Two days before Christmas, a young woman is found dead beneath the cliffs of the deserted village of Kálfshamarvík. Did she jump, or did something more sinister take place beneath the lighthouse and the abandoned old house on the remote rocky outcrop? With winter closing in and the snow falling relentlessly, Ari Thór Arason discovers that the victim’s mother and young sister also lost their lives in this same spot, twenty-five years earlier. As the dark history and its secrets of the village are unveiled, and the death toll begins to rise, the Siglufjordur detectives must race against the clock to find the killer, before another tragedy takes place. Dark, chilling and complex, Whiteout is a haunting, atmospheric and stunningly plotted thriller from one of Iceland’s bestselling crime writers.
What I Thought:
For someone who counts themselves as a crime fan, I’ve – surprisingly – not read a scandinavian crime novel until now, and I’m delighted to say that after reading White Out I will definitely be choosing more.
I feel slightly at a disadvantage having started the Dark Iceland series with book five, but this is more my problem than the novel’s, as it does not rely too heavily on what has gone before – just a few quick references – and has its own tense and twisty storyline.
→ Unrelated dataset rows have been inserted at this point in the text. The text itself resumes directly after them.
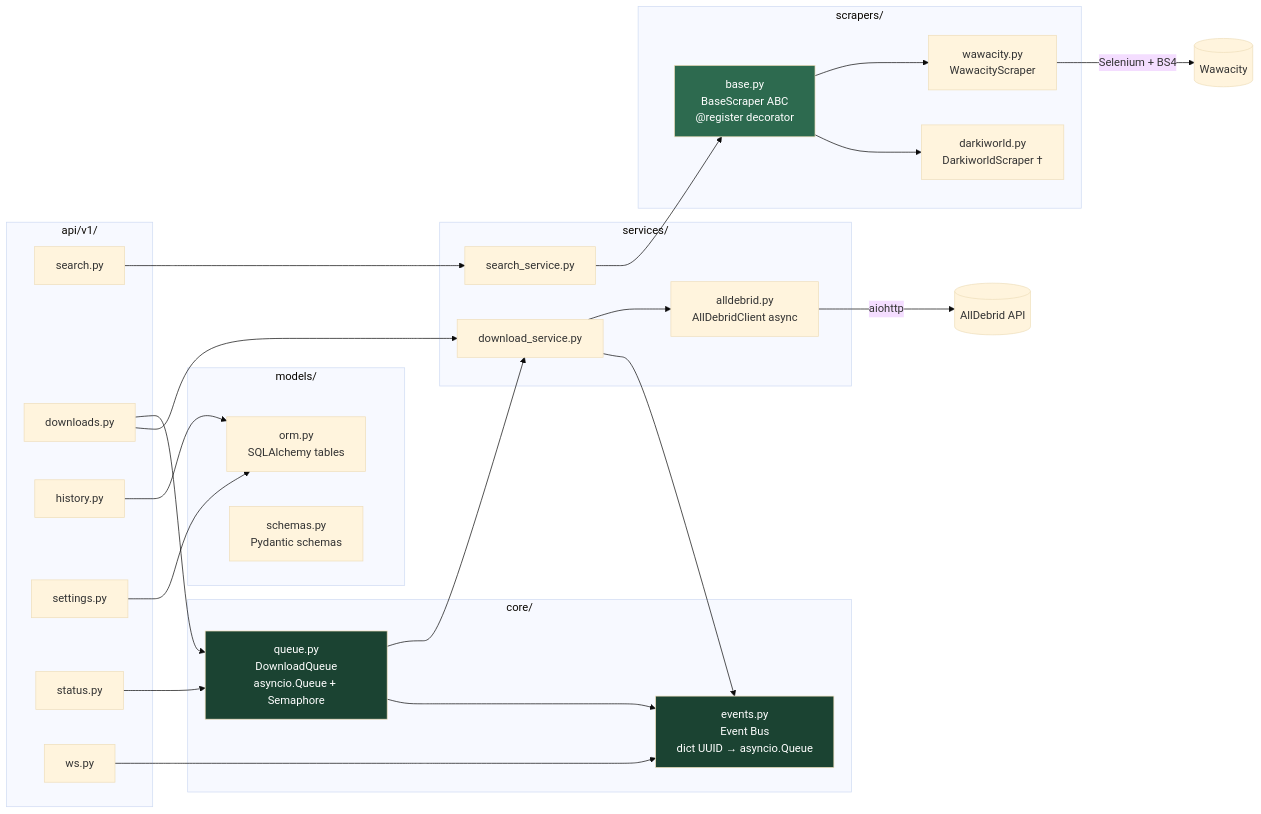
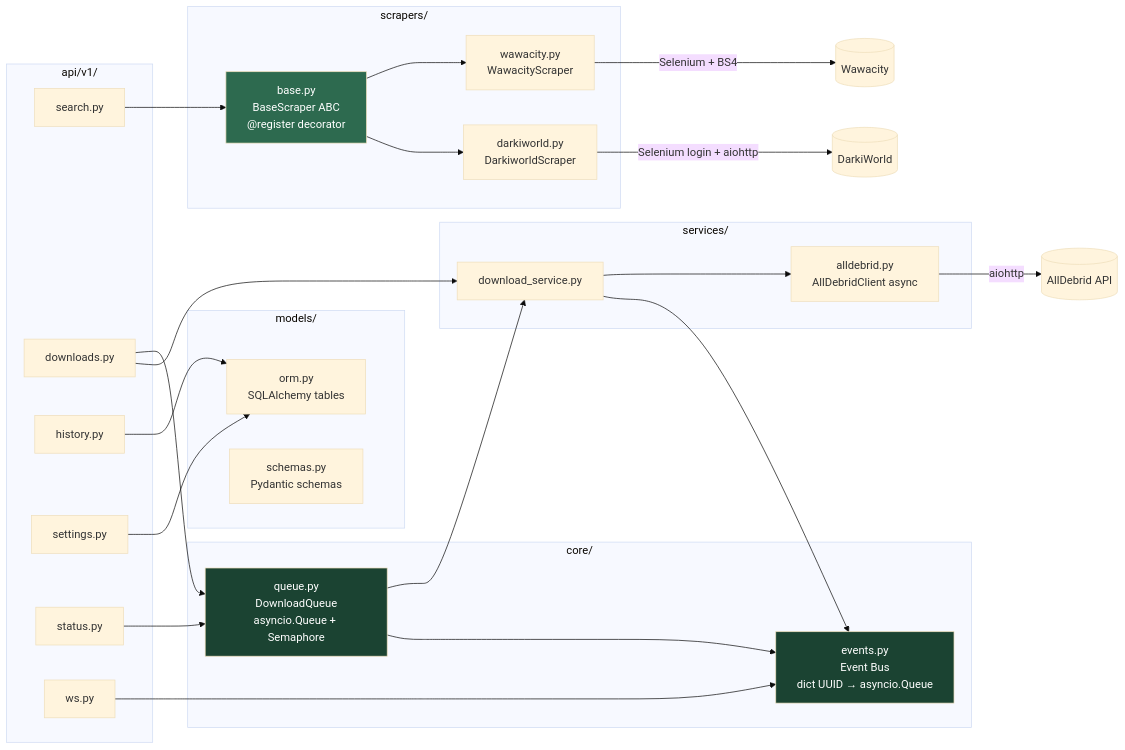
The fourth of 7 diagrams in docs/architecture-v2.md (Gon3s/dl_discord_bot), drawn with Mermaid (base theme) before and after one commit. The commit also changed other lines of this file and 38 other files, not shown here.

````diff
--- a/docs/architecture-v2.md
+++ b/docs/architecture-v2.md
@@ -136,57 +138,56 @@
 ```mermaid
 graph LR
     subgraph api["api/v1/"]
         S[search.py]
         D[downloads.py]
         H[history.py]
         ST[settings.py]
         STA[status.py]
         W[ws.py]
     end
 
     subgraph core["core/"]
         Q[queue.py<br/>DownloadQueue<br/>asyncio.Queue + Semaphore]
         E[events.py<br/>Event Bus<br/>dict UUID → asyncio.Queue]
     end
 
     subgraph services["services/"]
-        SS[search_service.py]
         DS[download_service.py]
         AL[alldebrid.py<br/>AllDebridClient async]
     end
 
     subgraph scrapers["scrapers/"]
         BS[base.py<br/>BaseScraper ABC<br/>@register decorator]
         WW[wawacity.py<br/>WawacityScraper]
-        DW[darkiworld.py<br/>DarkiworldScraper †]
+        DW[darkiworld.py<br/>DarkiworldScraper]
     end
 
     subgraph models["models/"]
         ORM[orm.py<br/>SQLAlchemy tables]
         SCH[schemas.py<br/>Pydantic schemas]
     end
 
-    S --> SS
+    S --> BS
     D --> Q
     D --> DS
     H --> ORM
     ST --> ORM
     STA --> Q
     W --> E
 
-    SS --> BS
     DS --> AL
     DS --> E
     Q --> DS
     Q --> E
 
     BS --> WW
     BS --> DW
 
     WW -->|Selenium + BS4| WAW[(Wawacity)]
+    DW -->|Selenium login + aiohttp| DWAPI[(DarkiWorld)]
     AL -->|aiohttp| AD[(AllDebrid API)]
 
     style BS fill:#2d6a4f,color:#fff
     style Q fill:#1b4332,color:#fff
     style E fill:#1b4332,color:#fff
 ```
````
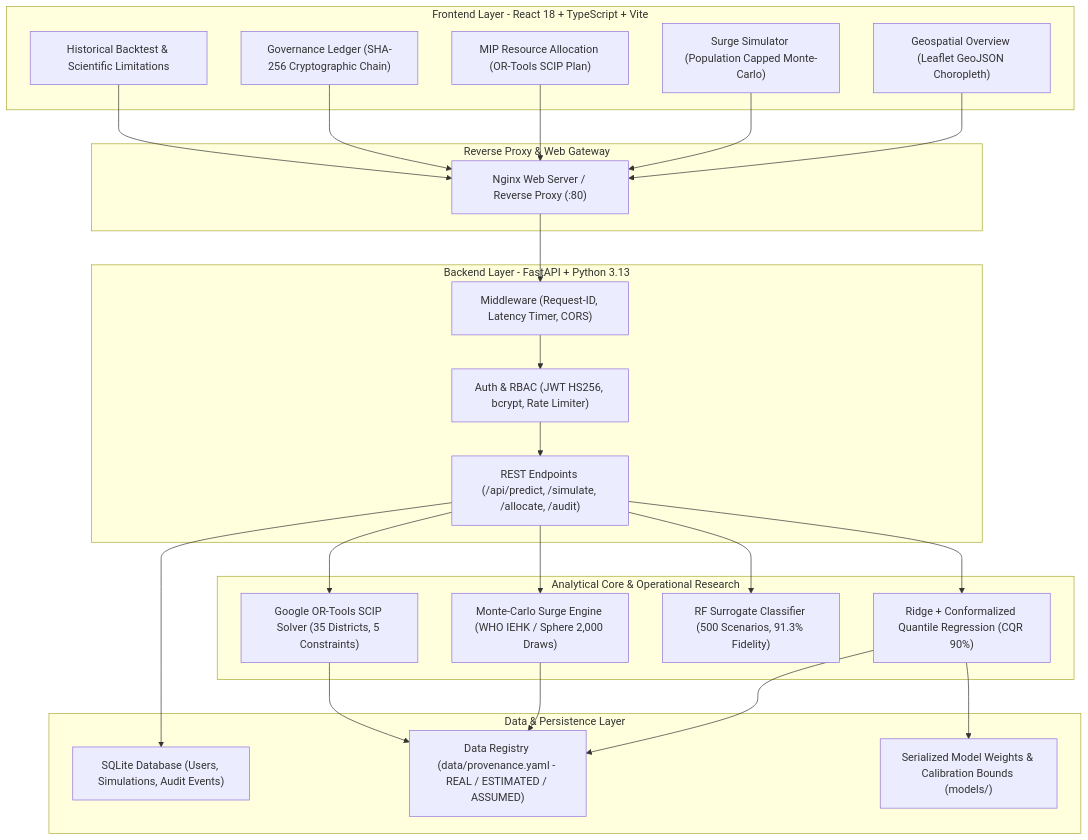
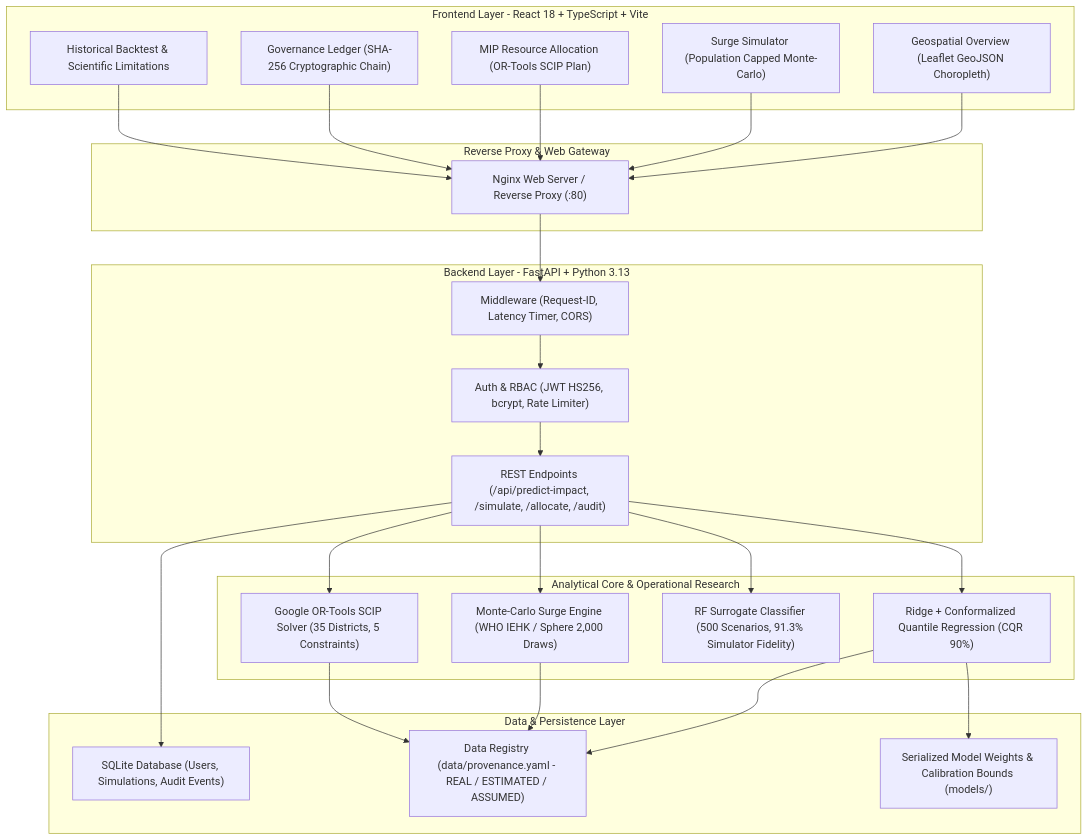
One commit to Srushti2630/disaster-healthcare-ai changed the diagram in README.md. Above: the diagram before and after it, drawn with Mermaid. The commit also changed other lines of this file and 2 other files, not shown here.

````diff
--- a/README.md
+++ b/README.md
@@ -10,42 +10,42 @@
 ```mermaid
 flowchart TD
     subgraph Client [Frontend Layer - React 18 + TypeScript + Vite]
         UI1["Geospatial Overview (Leaflet GeoJSON Choropleth)"]
         UI2["Surge Simulator (Population Capped Monte-Carlo)"]
         UI3["MIP Resource Allocation (OR-Tools SCIP Plan)"]
         UI4["Governance Ledger (SHA-256 Cryptographic Chain)"]
         UI5["Historical Backtest & Scientific Limitations"]
     end
 
     subgraph Gateway [Reverse Proxy & Web Gateway]
         NGINX["Nginx Web Server / Reverse Proxy (:80)"]
     end
 
     subgraph API [Backend Layer - FastAPI + Python 3.13]
         MW["Middleware (Request-ID, Latency Timer, CORS)"]
         AUTH["Auth & RBAC (JWT HS256, bcrypt, Rate Limiter)"]
-        ROUTES["REST Endpoints (/api/predict, /simulate, /allocate, /audit)"]
+        ROUTES["REST Endpoints (/api/predict-impact, /simulate, /allocate, /audit)"]
     end
 
     subgraph Engine [Analytical Core & Operational Research]
         IMPACT["Ridge + Conformalized Quantile Regression (CQR 90%)"]
         MC["Monte-Carlo Surge Engine (WHO IEHK / Sphere 2,000 Draws)"]
-        SURROGATE["RF Surrogate Classifier (500 Scenarios, 91.3% Fidelity)"]
+        SURROGATE["RF Surrogate Classifier (500 Scenarios, 91.3% Simulator Fidelity)"]
         ORTOOLS["Google OR-Tools SCIP Solver (35 Districts, 5 Constraints)"]
     end
 
     subgraph Storage [Data & Persistence Layer]
         SQLITE["SQLite Database (Users, Simulations, Audit Events)"]
         PROV["Data Registry (data/provenance.yaml - REAL / ESTIMATED / ASSUMED)"]
         MODELS["Serialized Model Weights & Calibration Bounds (models/)"]
     end
 
     UI1 & UI2 & UI3 & UI4 & UI5 --> NGINX
     NGINX --> MW
     MW --> AUTH
     AUTH --> ROUTES
     ROUTES --> IMPACT & MC & SURROGATE & ORTOOLS
     ROUTES --> SQLITE
     IMPACT & MC & ORTOOLS --> PROV
     IMPACT --> MODELS
 ```
````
The setting of the book in a rural, barely-populated village at a time of year when people are trying to wind down for the Christmas holidays gives the book a claustrophobic feel and a limited pool of suspects, but Ragnar Jónasson is a master of misdirection, pointing the finger at all those who knew the dead girl and keeping us guessing until the final few pages.
In the age of CSI, it’s refreshing to read a novel where the skills of the personnel are valued more highly than DNA and fingerprints alone, and Ari Thór Arason’s instincts are definitely on show in this book – even if they are at odds with his superiors. Even without reading any other Dark Iceland books, I can sense that this is a theme!
I try and read a good selection of translated works, so I always try and credit the translator in my reviews as a great novel can be made or broken in translation. In this case, it is excellently and seemlessly translated by Quentin Bates.
Shortly after receiving this book for review, I was lucky enough to win a copy of Nightblind and I’m hoping to take a leaf out of Ari Thór Arason’s and make that book a part of my Christmas reading.
This post is part of an EPIC blog tour to support the release of Whiteout – do check out some of the other fantastic blogs involved by searching the #Whiteout hashtag.
Please note: I was sent a copy of this book for review purposes. All opinions are, as ever, my own.